Revision tracking records:
◆ ◆ ◆
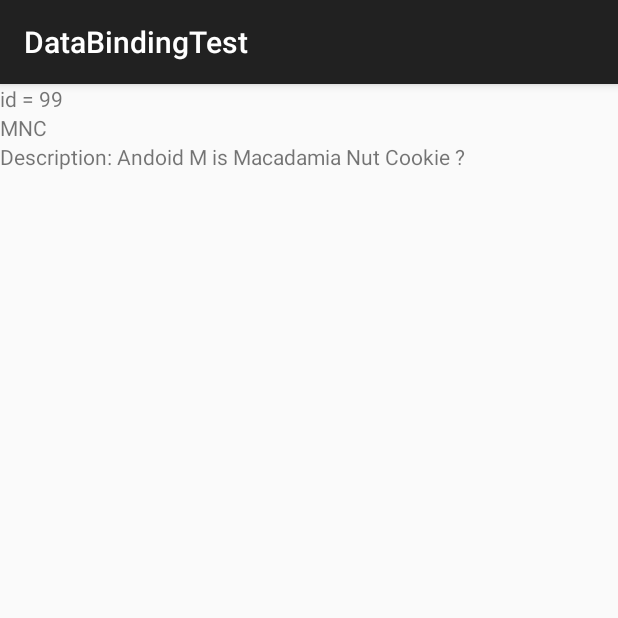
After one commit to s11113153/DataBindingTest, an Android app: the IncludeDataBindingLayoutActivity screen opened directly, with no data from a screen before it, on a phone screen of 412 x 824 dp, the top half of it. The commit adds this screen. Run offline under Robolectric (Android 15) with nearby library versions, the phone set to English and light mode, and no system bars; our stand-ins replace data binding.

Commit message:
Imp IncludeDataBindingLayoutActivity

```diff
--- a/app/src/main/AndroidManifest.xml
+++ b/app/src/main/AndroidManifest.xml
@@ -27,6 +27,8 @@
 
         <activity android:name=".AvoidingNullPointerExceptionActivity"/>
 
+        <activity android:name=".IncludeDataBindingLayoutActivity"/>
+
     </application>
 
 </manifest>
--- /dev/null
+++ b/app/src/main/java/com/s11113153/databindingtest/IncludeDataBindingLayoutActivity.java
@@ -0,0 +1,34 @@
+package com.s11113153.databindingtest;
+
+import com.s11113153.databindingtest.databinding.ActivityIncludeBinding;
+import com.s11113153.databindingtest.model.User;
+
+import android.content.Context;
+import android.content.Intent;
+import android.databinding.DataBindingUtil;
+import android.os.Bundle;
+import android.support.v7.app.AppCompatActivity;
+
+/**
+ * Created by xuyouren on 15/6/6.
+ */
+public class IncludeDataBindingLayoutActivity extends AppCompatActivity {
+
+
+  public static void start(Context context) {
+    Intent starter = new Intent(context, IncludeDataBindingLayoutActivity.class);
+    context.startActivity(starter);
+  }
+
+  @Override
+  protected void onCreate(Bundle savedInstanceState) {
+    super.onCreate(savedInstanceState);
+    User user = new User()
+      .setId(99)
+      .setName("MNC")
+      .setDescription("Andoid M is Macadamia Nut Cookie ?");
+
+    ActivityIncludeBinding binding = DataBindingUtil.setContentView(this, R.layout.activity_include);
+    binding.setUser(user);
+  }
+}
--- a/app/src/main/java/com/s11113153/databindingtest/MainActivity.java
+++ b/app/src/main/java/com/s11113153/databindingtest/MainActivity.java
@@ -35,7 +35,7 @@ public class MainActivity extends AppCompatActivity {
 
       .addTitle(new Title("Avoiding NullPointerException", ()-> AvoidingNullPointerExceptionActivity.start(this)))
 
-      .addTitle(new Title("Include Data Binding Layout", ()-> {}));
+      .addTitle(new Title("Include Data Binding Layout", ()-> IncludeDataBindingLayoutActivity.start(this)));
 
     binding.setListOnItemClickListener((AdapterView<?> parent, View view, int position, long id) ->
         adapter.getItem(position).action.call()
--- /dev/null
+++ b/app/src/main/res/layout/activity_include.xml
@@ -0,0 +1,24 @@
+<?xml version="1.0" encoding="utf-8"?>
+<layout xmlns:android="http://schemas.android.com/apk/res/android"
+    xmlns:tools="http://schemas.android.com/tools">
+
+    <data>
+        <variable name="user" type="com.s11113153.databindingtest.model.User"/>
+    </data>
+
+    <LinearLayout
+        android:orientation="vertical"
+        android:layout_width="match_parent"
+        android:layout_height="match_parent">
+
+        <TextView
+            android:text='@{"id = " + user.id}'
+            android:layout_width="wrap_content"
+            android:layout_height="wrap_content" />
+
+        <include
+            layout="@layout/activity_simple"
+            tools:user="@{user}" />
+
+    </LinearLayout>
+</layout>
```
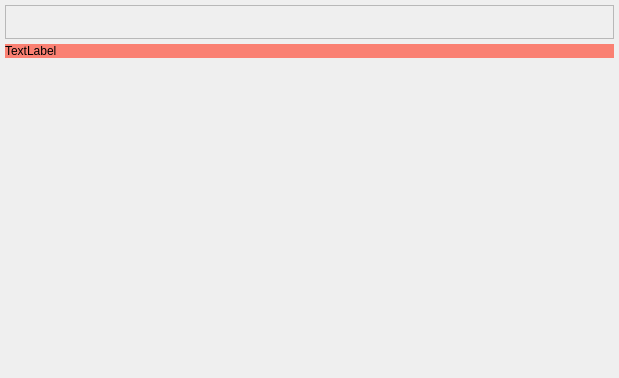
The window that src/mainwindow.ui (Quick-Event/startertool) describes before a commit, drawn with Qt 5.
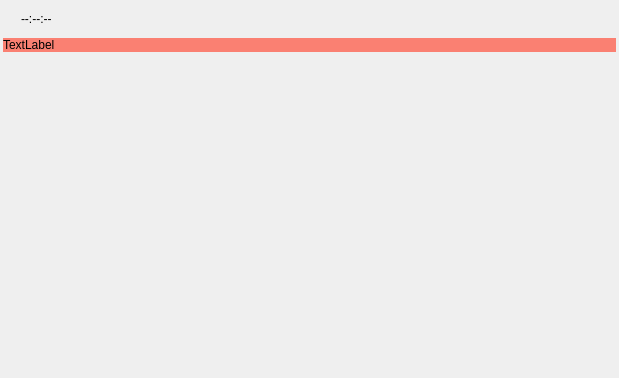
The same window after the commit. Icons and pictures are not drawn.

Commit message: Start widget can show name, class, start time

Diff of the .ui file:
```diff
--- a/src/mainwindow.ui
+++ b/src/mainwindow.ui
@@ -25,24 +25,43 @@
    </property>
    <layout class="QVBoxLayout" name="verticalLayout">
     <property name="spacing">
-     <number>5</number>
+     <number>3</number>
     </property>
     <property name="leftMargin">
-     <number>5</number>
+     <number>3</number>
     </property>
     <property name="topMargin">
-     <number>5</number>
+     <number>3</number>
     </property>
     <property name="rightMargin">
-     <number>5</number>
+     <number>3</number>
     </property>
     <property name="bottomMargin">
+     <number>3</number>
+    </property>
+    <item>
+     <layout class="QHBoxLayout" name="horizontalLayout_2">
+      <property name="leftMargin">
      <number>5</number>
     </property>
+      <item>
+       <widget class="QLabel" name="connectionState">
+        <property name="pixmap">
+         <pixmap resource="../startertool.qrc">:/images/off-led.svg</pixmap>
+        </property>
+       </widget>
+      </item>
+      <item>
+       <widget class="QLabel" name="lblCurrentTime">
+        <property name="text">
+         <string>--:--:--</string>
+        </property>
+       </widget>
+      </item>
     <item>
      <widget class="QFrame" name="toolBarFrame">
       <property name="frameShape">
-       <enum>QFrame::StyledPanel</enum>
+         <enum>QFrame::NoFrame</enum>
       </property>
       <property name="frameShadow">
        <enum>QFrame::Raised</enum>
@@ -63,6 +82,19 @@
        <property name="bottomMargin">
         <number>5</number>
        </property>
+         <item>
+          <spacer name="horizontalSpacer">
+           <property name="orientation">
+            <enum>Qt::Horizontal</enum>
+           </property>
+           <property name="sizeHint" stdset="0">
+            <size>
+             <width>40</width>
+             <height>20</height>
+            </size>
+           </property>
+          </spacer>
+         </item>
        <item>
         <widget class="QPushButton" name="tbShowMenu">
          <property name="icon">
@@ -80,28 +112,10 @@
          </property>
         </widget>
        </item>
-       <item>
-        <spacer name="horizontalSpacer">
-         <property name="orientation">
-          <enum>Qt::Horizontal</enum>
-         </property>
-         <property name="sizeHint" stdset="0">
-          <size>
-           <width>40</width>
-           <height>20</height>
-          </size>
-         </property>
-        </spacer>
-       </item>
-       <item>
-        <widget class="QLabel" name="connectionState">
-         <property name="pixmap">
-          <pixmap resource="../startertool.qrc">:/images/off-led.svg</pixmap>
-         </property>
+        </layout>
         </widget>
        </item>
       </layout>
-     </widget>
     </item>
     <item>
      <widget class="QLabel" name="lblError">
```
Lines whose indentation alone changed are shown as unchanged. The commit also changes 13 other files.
◆ ◆ ◆
__EXERCISE DIRECTIONS__.
Scan the entries above, and wherever a line holds the string "enum", copy it.

__PROBLEM SOLUTION__.
-       <enum>QFrame::StyledPanel</enum>
+         <enum>QFrame::NoFrame</enum>
        <enum>QFrame::Raised</enum>
+            <enum>Qt::Horizontal</enum>
-          <enum>Qt::Horizontal</enum>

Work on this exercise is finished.